‘The Steward’ painting lets donor choose their charity
In a special artistic fundraiser, the donors get to decide exactly where their money will go. When painting the tranquil waters of Pepper Creek, artist Alan B. Tuttle knew he wanted “The Steward” to serve a larger purpose in his community.
So now, anybody who acquires a print of this painting gets to specifically direct where their money will go. After paying to print the image, 100 percent of profits will be given to local nonprofits through the Steward’s Fund, which supports local organizations that enhance the local community.
“I receive no funds from this,” said Tuttle, who keeps the original oil painting at home. “I’m kind of an artist-philanthropist. I don’t have buckets of money to give away, but I do have talent to share.”
Tuttle offers a full list of possible charity recipients — at least 20 organizations, including Ball 4 All, Big Brothers Big Sisters, Delaware Botanic Gardens, Delaware Humane Society, Justin’s Beach House, Marine Education Research & Rehabilitation (MERR), Meals on Wheels, Rehoboth Art League and more. Many hold a special place in his own heart.
“One of the fun parts about any kind of volunteering is you meet so many wonderful people in the community,” he said. “I’m looking for the small organizations where a small contribution makes a big difference.”
In the painting, a blue heron perched on a long branch looks east toward the sunrise and a wide mirror image of forest and shoreline, reflected in the creek. Though realistic, the entire canvas is a mosaic of light and color. That’s because it’s done in the pointillism style, with very few brush strokes. Instead, with an estimated 3 million dots, Tuttle captured the brief sparkle of dawn light dancing across the water and dewy air.

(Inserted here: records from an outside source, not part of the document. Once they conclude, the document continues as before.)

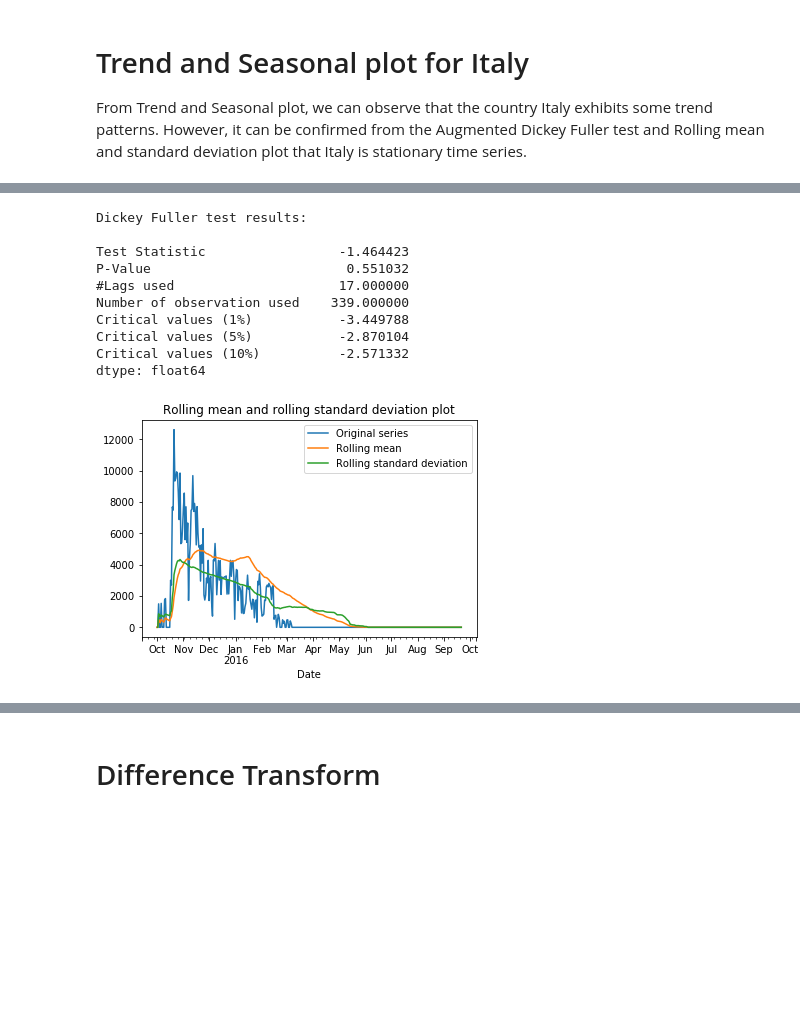
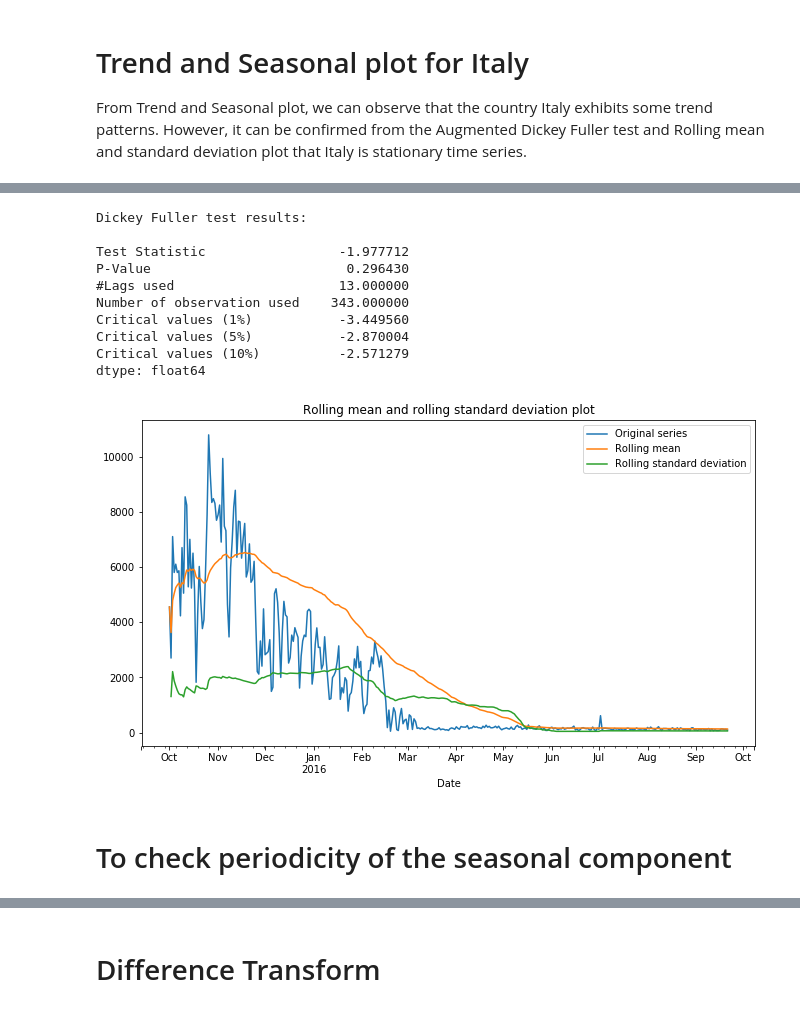
Before and after one commit to manojhuilgol/Data-Science-Lab---SoSe-2019---Time-series-Forecast-using-UNHCR-data, a Jupyter notebook: data_preprocessing.ipynb, the cells around one changed output, grey strips where cells are left out. Drawn from its saved outputs; the diff is of its cells as text; code cells hidden in the pictures; blank space fills up the shorter version.

```diff
--- a/data_preprocessing.ipynb
+++ b/data_preprocessing.ipynb
@@ -143,8 +143,10 @@ def idw_interpolation_k_factor(country,factor):
 Three countries have no entries in the dataset. Hence IDW interpolation is used to fill those missing values.
 # %%
 interpolated_data = copy.deepcopy(data)
+interpolated_data_2 = copy.deepcopy(data)
 for country in data.columns:
     interpolated_data[country] = idw_interpolation_k_factor(data[country], 1) # k-value is taken as 1.
+    interpolated_data_2[country] = idw_interpolation_k_factor(data[country], 2) # k-values is taken as 2.
 # %%
 interpolated_data.isnull().sum()   # All the missing data is being filled with approximated values using IDW interpolation.
 # %% [output]
@@ -254,6 +269,7 @@ def check_stationarity(country):
 The country Italy is stationary time series since p-value < 0.05.
 Rolling Mean and Standard deviation plot is also constant with respect to time.
 # %%
+rcParams['figure.figsize'] = 11, 6
 dickey_fuller(interpolated_data['Arrivals to Italy'])
 check_stationarity(interpolated_data['Arrivals to Italy'])
 # %% [output]
@@ -290,15 +309,18 @@ The country Slovenia is non-stationary time series since p-value > 0.05. Rolling
 # %%
-dickey_fuller(interpolated_data['Arrivals to Slovenia'])
-check_stationarity(interpolated_data['Arrivals to Slovenia'])
+rcParams['figure.figsize'] = 11, 6
+dickey_fuller(interpolated_data['Arrivals to Austria'])
+check_stationarity(interpolated_data['Arrivals to Austria'])
 # %% [output]
 Dickey Fuller test results:
 
-Test Statistic                 -1.464423
-P-Value                         0.551032
-#Lags used                     17.000000
-Number of observation used    339.000000
-Critical values (1%)           -3.449788
-Critical values (5%)           -2.870104
-Critical values (10%)          -2.571332
+Test Statistic                 -1.977712
+P-Value                         0.296430
+#Lags used                     13.000000
+Number of observation used    343.000000
+Critical values (1%)           -3.449560
+Critical values (5%)           -2.870004
+Critical values (10%)          -2.571279
 dtype: float64
-[figure, old version]
+[figure, new version]
+# %% [markdown]
+# To check periodicity of the seasonal component
```
Also changed, not shown: parts of 27 cells of this notebook.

Donors can acquire a 3-by-5-foot image (as large and striking as the original) or a slightly smaller version. The high-quality archival giclée prints were done by a local artist, and each canvas wraps around the edges, so further framing is not required.
“This will take over a room — it really will,” Tuttle said. “We’re in the middle of Pepper Creek, looking at the ‘Woodlands’ of Delaware Botanic Gardens,” where Tuttle has volunteered.
“I was on Pepper Creek on my kayak,” Tuttle said. “There’s magic that happens as the sun rises.”
The painting was completed this past winter.
Growing up in mountainous northern New York, Tuttle is a self-taught Lewes-based artist who still tries to learn something new with each project. He’s been featured in various exhibitions, including a solo show at Rehoboth Art League.
“I’ve just always loved to create in some way. In my 20s, I started using that talent to help charities,” Tuttle said. “I have a lot of social issues I like to support. Even though I grew up poor, I feel blessed.”
His portraits of homeless men and women are on permanent loan to the National Coalition for the Homeless. The Domiciles Project was a series of painted doors encouraging students to interact with art. And he’s organized countless Empty Bowl projects, using handmade pottery and meals to support shelters and food banks.
“I knew I wanted to use [“The Steward”] as a fundraiser for local charities, and that was just a good symbol of the people that give every day,” from the garden to the food pantries.
“Those people that make a contribution and acquired of one of the prints, they are stewards,” Tuttle said. “I would like them to take pride in the fact that. … They are stewards of the community every day. I hope it makes them smile to think about their contribution.”
He dedicates several months a year to charitable or educational endeavors.
“I’m a nobody. … I’m simply trying to make a difference in the community in which I live, and there’s lot of people in the community that quietly do that out there.”
Tuttle manages the Steward’s Fund through the Greater Lewes Foundation, which helps direct donations to charitable causes.
To obtain either a 24-by-40-inch print ($1,300) or a 36-by-60-inch print ($2,600), contact Alan B. Tuttle at (302) 752-8667 or email@example.com.
He plans to continue the project until all the prints are gone.
By Laura Walter